... # Standard Un*x authentication. #@include common-auth auth required pam_google_authenticator.so nullok ...
Now we need to edit the ssh server config at
Search and enable the following line, or add it if it's not there
Also add the following line right beneath, so after a successful Pubkey-Authentication, we're getting asked for our 2FA Verification Code:
Save the file and now restart your SSH server with
service ssh restart.
Enable Google Authenticator for a user
Remember the line above, where we added the
nullok option to the added line in
/etc/pam.d/sshd? This says that Pubkey-Logins to users without a configured Google Authenticator are being allowed without the Verificaton Code until it's configured once.
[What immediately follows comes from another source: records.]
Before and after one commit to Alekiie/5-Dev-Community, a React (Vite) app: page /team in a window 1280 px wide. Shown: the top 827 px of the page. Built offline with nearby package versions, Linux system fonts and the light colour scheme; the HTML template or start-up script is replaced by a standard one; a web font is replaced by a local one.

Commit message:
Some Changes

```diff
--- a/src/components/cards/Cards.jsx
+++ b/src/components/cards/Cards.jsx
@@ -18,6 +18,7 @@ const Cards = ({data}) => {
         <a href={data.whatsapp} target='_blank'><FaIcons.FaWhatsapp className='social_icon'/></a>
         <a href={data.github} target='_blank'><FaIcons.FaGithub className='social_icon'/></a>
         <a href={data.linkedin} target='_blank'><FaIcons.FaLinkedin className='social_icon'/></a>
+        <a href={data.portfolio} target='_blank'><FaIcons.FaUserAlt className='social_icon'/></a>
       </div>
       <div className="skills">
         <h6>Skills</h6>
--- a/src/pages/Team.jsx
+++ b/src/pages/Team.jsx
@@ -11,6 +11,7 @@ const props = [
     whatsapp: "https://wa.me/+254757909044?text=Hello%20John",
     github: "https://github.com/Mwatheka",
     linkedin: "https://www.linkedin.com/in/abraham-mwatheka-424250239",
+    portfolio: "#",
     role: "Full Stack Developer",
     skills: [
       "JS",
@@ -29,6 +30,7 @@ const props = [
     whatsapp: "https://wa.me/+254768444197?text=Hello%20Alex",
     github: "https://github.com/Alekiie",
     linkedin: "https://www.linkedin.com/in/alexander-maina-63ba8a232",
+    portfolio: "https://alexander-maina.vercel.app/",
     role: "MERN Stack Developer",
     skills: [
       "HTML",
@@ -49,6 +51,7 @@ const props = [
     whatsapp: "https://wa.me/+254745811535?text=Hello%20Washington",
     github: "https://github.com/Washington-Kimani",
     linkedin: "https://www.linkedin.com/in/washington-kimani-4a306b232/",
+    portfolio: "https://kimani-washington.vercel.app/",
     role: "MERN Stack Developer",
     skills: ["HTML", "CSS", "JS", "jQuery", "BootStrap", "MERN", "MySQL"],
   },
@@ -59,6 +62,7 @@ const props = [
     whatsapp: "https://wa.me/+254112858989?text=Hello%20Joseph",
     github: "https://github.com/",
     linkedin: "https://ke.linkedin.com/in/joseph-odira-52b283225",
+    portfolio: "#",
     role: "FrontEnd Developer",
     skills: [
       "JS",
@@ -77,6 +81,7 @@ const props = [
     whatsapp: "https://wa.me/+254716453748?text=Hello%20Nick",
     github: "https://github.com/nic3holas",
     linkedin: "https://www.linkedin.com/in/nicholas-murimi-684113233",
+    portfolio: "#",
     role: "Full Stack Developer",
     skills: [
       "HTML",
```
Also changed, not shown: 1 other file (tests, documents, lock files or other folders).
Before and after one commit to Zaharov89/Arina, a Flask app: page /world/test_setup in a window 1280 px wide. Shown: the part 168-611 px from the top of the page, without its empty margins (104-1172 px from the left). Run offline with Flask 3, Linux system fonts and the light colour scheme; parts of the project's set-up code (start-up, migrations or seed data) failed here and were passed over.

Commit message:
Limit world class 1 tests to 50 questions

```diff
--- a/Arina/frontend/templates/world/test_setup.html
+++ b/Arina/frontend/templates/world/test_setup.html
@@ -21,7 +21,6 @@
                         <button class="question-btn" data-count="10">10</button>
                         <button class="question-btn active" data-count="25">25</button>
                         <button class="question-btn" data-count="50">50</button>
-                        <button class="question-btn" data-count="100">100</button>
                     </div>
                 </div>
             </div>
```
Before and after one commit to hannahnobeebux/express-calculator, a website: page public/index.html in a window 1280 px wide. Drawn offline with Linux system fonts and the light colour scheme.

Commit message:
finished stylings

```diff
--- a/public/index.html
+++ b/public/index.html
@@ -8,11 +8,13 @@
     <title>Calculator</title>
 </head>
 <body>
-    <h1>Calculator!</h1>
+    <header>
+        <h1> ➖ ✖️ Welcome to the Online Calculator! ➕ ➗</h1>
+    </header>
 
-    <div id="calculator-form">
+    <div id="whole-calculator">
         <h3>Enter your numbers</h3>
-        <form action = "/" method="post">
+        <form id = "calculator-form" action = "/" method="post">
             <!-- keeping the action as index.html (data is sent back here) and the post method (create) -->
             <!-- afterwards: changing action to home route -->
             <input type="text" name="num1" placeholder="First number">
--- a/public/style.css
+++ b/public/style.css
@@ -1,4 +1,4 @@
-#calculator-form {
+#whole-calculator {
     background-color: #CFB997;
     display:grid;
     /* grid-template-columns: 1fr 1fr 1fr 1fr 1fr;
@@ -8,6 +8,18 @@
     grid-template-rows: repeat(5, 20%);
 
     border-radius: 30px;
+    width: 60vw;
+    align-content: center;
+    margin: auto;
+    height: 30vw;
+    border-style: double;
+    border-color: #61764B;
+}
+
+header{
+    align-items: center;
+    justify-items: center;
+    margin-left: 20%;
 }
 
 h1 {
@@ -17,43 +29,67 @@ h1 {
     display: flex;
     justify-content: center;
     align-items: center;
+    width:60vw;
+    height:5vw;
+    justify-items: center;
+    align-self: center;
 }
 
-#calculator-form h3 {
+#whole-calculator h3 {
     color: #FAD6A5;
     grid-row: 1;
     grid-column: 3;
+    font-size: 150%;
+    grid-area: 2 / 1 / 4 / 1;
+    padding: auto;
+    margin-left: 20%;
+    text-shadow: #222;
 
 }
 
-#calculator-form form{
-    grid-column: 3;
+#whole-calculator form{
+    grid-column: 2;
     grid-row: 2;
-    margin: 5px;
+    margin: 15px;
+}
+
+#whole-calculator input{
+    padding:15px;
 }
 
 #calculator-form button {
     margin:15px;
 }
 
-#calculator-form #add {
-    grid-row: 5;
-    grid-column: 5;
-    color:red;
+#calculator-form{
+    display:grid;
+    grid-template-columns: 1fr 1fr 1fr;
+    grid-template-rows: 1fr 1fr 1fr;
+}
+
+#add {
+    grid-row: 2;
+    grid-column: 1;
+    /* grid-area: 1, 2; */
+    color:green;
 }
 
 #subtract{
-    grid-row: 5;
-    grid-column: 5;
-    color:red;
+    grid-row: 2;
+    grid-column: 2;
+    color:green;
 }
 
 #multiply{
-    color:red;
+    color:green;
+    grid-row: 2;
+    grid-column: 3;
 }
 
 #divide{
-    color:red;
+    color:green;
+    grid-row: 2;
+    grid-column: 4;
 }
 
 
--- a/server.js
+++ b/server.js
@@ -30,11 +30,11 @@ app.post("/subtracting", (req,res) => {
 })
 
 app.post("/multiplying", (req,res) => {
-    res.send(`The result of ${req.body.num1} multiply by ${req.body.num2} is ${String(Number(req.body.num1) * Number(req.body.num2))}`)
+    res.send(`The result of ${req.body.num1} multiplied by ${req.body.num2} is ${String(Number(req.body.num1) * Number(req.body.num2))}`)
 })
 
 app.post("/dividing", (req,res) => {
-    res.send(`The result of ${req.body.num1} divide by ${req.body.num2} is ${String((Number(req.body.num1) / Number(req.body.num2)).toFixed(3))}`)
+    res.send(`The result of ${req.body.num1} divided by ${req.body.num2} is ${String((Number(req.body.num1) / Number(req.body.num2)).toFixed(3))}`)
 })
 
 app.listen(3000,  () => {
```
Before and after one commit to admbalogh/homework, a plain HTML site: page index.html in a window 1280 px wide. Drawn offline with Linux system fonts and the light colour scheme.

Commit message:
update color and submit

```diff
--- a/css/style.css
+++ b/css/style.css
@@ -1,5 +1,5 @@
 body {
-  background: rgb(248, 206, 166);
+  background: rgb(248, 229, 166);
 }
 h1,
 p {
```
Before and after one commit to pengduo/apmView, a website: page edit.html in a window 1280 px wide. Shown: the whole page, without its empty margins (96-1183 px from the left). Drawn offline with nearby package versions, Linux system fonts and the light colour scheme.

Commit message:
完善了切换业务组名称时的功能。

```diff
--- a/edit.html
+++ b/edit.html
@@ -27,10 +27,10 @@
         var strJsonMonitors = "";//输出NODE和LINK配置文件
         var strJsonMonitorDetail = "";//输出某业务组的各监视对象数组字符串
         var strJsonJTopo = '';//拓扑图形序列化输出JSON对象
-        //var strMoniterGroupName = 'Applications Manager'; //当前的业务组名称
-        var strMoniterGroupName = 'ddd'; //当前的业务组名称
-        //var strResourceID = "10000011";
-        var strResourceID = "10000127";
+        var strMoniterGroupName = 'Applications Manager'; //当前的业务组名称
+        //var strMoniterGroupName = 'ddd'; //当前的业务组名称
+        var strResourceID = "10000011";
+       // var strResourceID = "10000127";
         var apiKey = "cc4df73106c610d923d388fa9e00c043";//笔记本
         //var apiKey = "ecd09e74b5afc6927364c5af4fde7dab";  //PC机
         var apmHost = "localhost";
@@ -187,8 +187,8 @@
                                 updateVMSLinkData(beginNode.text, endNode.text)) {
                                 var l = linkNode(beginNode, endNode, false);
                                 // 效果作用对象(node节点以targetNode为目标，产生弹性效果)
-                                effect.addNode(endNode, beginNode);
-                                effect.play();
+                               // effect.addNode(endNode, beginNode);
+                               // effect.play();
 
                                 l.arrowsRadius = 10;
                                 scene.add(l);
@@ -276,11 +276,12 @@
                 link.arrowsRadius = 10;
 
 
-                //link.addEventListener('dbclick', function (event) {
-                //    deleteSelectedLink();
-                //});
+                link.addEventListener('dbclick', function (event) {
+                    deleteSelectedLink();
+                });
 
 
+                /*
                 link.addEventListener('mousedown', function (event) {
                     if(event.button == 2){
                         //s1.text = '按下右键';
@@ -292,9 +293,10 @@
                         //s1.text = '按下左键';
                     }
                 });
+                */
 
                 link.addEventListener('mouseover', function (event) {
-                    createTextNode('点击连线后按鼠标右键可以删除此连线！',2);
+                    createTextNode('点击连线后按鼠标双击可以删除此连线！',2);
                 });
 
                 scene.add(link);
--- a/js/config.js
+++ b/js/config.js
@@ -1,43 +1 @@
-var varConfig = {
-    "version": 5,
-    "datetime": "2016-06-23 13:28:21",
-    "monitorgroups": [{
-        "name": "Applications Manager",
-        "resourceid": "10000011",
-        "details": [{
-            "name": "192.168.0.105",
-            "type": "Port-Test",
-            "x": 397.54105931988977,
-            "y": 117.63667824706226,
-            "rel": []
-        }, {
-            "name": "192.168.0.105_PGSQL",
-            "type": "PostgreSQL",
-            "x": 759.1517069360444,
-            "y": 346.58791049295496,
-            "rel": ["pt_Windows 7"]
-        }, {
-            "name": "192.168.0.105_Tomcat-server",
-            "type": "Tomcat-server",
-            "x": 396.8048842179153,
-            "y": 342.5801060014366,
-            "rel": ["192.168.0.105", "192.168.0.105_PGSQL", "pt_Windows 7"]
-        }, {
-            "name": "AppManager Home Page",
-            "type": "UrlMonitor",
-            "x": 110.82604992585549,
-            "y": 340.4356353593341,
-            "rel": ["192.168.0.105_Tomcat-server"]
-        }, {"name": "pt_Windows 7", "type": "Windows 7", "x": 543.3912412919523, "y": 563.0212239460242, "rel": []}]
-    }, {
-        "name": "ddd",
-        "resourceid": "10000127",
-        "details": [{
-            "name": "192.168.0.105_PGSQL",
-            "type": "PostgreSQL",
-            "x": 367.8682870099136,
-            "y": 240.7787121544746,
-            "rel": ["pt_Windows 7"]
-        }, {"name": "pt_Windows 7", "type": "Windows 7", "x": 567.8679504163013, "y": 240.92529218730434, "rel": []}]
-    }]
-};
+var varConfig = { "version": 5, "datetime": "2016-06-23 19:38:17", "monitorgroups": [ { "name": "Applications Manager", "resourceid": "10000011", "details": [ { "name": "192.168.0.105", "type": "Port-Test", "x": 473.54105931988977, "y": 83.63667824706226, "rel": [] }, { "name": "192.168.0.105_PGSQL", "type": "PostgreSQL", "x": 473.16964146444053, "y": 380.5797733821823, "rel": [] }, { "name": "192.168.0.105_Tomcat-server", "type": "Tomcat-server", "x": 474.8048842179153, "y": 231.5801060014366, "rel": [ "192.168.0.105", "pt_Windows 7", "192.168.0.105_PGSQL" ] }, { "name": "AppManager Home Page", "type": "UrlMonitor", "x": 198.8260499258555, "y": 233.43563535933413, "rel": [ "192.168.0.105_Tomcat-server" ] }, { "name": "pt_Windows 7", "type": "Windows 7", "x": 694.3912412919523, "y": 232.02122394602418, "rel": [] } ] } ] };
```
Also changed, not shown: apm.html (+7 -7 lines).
We will configure it now!
Login with the desired user or change to that user with
su - <username> and run the following command. I don't need to explain the options, the Google Authenticator asks you and they're well explained. My advice is to say
Yes to all of them for increased security.
Run the following commands:
~$ google-authenticator Do you want authentication tokens to be time-based (y/n) y # Here it will show you the QR-Code, Secret-Key and Recovery-Codes. Save them or add them to your 2FA-App on your mobile phone # Afterwards just say 'y' to all following questions
Now you're done. As soon as you logout and login again, you should be asked for a
Verification Code: where you need to type in your new 2FA Code and you're in!
Adding 2FA is quite simple and increases the security of your SSH Server. Maybe you should add another user for a fallback SSH Login first when you do it for the first time.
A nice side-effect of using a newer OpenSSH on Wheezy is also that you can now use ED25519 Keys for Pubkey-Authentication instead of RSA-Keys.